Monday was my father's birthday, "71-wow". My dad is a great man, who has raised (is still in the process of raising) six children and is enjoying life. Most of his time is spent mowing lawns of numerous rental properties, commuting to and from New Jersey to support his family, and helping to manage the King Ferry Hotel. A lot of people are surprised to hear that my dad is "old", but I think the term is relative. Yes, we listen to the radio, read the newspaper, are taught manners, and religiously go to church- but without these values we would not be who we are today. And anyone who has ever met my dad, understands that he is a child at heart, and maybe his body is 71 years old, but he has a long way to go. A year ago my father had a heart attack which slowed him down. He is not good at being sick and staying home; he is always moving, active, and ready to start a new project. He has recovered and has even graduated from cardiac rehab, which he is very pleased with.  I am very proud of my father, he teaches me every day and always reminds me to not forget who I am. We celebrated his birthday by making an angel food cake, grilling steak and salmon, visiting some of the near by parks, and assembling a birdhouse that he received from my uncle. It was a celebration that he is sure to remember.
Sarah and Claire 

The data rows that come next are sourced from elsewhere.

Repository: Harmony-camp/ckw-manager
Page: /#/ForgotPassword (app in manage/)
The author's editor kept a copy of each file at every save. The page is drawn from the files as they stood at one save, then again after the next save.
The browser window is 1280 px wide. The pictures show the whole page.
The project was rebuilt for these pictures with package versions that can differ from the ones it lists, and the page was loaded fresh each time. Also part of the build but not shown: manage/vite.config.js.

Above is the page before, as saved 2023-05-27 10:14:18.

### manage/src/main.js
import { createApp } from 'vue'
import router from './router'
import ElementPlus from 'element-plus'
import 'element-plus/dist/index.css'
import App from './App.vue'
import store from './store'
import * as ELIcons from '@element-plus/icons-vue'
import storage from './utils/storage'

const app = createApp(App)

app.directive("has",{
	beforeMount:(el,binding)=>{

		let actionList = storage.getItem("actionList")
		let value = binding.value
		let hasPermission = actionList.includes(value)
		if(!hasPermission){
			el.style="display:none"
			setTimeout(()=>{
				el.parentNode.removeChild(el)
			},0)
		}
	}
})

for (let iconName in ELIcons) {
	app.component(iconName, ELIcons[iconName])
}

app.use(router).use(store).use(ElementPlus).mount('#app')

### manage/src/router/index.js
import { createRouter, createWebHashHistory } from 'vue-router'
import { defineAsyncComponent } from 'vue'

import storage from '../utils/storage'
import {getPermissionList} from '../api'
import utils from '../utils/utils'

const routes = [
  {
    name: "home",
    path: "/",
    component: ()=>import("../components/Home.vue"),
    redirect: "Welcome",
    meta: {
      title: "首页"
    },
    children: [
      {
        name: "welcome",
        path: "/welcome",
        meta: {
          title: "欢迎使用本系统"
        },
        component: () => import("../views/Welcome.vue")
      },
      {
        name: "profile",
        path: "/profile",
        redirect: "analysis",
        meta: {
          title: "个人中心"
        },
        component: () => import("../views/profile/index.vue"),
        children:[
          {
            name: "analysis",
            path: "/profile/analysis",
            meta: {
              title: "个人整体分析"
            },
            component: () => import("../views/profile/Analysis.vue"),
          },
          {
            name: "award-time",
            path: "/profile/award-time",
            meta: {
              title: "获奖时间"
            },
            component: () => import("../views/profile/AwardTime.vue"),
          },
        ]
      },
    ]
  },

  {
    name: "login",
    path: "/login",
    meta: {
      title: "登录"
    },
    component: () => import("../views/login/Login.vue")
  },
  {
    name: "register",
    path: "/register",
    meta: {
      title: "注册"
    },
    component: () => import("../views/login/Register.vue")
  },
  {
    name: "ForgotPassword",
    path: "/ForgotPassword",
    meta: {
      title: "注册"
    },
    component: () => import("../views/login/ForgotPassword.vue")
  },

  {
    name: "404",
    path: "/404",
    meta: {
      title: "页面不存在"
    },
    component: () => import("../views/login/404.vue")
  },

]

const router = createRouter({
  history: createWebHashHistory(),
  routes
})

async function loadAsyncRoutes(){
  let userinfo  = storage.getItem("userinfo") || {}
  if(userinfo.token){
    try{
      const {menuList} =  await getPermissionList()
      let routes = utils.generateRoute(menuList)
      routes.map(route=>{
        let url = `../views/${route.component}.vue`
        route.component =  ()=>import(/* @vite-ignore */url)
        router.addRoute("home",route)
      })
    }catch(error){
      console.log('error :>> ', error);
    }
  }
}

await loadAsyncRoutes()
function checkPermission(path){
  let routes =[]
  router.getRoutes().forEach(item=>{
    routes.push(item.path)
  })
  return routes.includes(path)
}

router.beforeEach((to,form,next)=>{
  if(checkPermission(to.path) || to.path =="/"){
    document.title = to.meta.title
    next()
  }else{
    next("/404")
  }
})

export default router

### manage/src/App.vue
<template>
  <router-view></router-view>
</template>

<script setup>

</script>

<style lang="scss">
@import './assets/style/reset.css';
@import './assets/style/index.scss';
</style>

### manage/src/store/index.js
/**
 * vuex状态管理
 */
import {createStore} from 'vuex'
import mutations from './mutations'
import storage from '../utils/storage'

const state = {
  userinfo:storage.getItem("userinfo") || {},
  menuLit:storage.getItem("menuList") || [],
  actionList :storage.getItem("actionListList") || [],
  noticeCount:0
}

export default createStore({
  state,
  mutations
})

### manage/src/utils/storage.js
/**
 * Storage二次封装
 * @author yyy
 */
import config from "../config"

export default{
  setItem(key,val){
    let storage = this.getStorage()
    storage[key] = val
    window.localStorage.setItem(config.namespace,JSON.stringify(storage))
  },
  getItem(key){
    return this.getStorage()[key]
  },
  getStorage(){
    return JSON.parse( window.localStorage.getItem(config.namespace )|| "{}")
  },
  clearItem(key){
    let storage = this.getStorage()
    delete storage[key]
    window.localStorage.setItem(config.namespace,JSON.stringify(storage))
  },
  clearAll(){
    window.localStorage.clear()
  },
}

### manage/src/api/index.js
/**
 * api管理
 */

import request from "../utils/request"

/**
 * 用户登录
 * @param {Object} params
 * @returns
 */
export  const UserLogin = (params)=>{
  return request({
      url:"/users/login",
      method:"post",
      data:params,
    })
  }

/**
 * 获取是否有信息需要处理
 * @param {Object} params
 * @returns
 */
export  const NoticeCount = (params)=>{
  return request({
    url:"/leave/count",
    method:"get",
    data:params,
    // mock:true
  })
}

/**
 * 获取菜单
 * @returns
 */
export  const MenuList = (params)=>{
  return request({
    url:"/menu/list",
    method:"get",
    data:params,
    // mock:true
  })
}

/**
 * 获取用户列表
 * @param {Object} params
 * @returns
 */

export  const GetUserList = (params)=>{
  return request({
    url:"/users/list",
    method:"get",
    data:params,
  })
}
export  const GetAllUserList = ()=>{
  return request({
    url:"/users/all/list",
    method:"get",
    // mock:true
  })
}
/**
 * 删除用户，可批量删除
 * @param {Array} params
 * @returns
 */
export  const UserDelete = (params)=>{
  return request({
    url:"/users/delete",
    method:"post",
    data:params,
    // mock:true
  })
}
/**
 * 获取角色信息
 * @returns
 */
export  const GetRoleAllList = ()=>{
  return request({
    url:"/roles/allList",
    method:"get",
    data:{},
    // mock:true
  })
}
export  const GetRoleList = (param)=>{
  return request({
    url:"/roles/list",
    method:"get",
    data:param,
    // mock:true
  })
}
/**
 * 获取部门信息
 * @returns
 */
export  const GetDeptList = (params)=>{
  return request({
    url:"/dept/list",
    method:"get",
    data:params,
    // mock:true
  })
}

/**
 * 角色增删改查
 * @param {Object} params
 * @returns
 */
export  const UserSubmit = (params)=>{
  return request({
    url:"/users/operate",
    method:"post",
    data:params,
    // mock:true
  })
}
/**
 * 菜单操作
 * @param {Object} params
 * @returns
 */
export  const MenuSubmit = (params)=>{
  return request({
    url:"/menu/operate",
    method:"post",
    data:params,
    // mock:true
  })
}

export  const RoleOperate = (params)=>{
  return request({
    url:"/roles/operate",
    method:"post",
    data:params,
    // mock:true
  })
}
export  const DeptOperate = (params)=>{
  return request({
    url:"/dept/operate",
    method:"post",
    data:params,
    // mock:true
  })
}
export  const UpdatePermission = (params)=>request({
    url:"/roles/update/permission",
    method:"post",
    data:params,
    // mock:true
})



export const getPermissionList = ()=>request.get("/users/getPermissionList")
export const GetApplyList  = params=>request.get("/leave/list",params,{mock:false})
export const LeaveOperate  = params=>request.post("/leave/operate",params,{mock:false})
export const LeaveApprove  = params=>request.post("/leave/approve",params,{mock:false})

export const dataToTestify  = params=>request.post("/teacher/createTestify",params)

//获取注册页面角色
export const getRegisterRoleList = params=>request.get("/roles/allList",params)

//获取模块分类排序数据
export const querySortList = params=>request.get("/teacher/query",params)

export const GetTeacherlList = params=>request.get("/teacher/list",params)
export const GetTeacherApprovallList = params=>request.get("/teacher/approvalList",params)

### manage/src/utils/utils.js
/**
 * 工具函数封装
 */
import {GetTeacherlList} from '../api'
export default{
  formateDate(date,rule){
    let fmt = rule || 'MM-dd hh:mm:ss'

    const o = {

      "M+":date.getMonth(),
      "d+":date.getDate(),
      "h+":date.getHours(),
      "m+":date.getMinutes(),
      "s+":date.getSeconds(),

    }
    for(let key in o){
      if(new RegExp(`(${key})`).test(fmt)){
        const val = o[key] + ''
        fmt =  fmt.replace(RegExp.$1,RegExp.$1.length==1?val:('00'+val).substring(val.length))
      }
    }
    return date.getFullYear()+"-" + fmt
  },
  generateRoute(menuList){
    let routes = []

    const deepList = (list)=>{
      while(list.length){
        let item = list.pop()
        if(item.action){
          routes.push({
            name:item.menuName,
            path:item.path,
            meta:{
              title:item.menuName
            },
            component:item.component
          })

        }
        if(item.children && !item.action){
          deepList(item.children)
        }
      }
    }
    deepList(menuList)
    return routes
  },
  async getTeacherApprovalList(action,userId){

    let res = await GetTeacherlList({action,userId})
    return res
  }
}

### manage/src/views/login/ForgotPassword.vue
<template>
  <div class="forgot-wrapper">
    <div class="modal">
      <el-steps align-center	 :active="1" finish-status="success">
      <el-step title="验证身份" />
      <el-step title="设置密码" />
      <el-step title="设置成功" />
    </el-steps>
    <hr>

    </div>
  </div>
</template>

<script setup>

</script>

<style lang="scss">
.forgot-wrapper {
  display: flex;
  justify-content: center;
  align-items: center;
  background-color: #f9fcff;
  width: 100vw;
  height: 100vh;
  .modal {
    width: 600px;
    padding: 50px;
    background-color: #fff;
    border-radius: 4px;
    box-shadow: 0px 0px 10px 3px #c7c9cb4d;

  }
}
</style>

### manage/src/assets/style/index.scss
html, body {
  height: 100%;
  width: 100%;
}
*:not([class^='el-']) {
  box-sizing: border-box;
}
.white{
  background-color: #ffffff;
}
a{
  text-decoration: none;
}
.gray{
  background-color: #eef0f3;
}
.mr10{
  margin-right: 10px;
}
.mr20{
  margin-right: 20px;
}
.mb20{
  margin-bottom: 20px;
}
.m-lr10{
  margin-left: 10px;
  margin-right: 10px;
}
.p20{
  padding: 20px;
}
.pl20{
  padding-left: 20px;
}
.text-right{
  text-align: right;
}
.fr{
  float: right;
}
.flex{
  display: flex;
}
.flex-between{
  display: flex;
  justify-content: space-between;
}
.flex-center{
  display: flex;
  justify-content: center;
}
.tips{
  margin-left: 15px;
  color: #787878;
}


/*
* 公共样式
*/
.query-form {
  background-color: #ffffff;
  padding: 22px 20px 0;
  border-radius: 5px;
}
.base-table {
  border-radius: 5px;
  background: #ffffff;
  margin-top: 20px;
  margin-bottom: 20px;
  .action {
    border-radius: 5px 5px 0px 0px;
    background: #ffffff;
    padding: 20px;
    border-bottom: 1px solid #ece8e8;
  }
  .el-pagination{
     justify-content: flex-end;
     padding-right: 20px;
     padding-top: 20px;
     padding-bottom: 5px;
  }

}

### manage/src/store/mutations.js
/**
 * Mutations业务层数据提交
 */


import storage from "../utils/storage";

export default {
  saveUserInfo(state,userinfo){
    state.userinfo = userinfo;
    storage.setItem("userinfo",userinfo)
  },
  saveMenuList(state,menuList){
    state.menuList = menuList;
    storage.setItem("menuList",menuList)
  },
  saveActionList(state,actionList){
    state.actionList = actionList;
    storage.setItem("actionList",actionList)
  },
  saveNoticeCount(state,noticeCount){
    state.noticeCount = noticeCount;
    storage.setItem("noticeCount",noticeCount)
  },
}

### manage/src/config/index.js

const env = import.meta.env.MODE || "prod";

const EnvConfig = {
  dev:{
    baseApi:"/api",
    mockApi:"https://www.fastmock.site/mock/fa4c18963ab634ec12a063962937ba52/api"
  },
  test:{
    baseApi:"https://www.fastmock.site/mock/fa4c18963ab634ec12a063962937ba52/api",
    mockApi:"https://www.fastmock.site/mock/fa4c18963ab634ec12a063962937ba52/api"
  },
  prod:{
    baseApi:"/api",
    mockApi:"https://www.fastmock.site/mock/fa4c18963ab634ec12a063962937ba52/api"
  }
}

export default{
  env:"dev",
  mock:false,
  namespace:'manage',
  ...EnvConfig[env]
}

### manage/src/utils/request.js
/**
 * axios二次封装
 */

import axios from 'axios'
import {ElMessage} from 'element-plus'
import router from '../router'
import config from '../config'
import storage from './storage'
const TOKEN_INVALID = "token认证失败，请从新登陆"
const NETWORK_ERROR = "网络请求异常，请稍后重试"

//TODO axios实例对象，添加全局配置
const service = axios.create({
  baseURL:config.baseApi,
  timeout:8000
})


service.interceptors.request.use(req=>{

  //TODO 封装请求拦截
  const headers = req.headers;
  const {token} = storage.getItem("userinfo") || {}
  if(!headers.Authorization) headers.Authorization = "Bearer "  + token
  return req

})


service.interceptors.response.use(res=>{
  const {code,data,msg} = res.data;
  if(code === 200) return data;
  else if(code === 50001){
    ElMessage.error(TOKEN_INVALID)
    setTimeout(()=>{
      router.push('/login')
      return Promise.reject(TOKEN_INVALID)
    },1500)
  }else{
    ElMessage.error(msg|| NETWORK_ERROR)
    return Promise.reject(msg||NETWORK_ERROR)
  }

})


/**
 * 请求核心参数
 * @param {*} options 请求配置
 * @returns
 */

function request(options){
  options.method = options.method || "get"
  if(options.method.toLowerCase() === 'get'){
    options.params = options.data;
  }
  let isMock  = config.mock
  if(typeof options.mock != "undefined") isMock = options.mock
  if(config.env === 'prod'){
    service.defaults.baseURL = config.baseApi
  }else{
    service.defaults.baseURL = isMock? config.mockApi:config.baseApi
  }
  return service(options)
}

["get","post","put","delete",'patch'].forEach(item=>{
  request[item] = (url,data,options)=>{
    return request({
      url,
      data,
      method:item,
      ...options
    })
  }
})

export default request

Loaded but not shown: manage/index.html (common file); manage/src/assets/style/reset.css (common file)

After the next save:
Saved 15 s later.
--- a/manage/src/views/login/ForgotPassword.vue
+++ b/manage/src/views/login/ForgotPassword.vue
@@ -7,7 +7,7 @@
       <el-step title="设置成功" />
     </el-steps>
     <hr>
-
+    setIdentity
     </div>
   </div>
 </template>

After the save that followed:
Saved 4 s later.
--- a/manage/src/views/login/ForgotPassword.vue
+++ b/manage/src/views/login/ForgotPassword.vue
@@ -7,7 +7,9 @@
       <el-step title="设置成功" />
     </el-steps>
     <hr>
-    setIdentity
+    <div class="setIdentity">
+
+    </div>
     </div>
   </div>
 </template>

Chasing waterfalls

When Chris and I wheeled out of the driveway on Tuesday morning, we were both solemn. My mom was in tears and I had to hold my tears back, as always. It's always bitter sweet returning to school, getting back to reality, but this time was a little more bitter. We are in our last eight weeks of college, forced to find a job, and a home. Growing up, crazy stuff. Christopher and I both expressed our fears to each other, and we thanked each other for the wonderful weekend that could not have happened without one another. We are facing the scary world together: Real Couple vs. Big World. End of Transmission. 

Easter Trifle
1- 9x13 yellow cake
1box -vanilla pudding (can be replaced with greek yogurt for a healthier option)
1pt heavy cream
1 bag frozen mixed berries

1. Thaw the berries in the bag, reserving the juices.
2. Bake the cake. Many insist on making cake from scratch, but Betty Crocker has been doing it for years, so I let her do the work, that way I know it is sure to be consistent.) 
3. Make the pudding, or mix the yogurt with a bit of honey for flavor. 
4. You will need a big bowl, usually glass bowls are used for trifles- they are layered so it looks pretty in a glass bowl. 
5. Crumble the baked cake in your hands, I always layer the cake first, followed by the berries, then the pudding, and I continue to follow this pattern. It is to your advantage to use frozen berries because they delicious juice soaks into the cake. 
6. Top with whipped cream. 

This is a very easy and simple recipe which I think is delicious. It was the first time that I substituted the yogurt for the pudding, and I have not mastered it yet, but it is doable. This is my mother's recipe. It can easily be altered. Best of luck.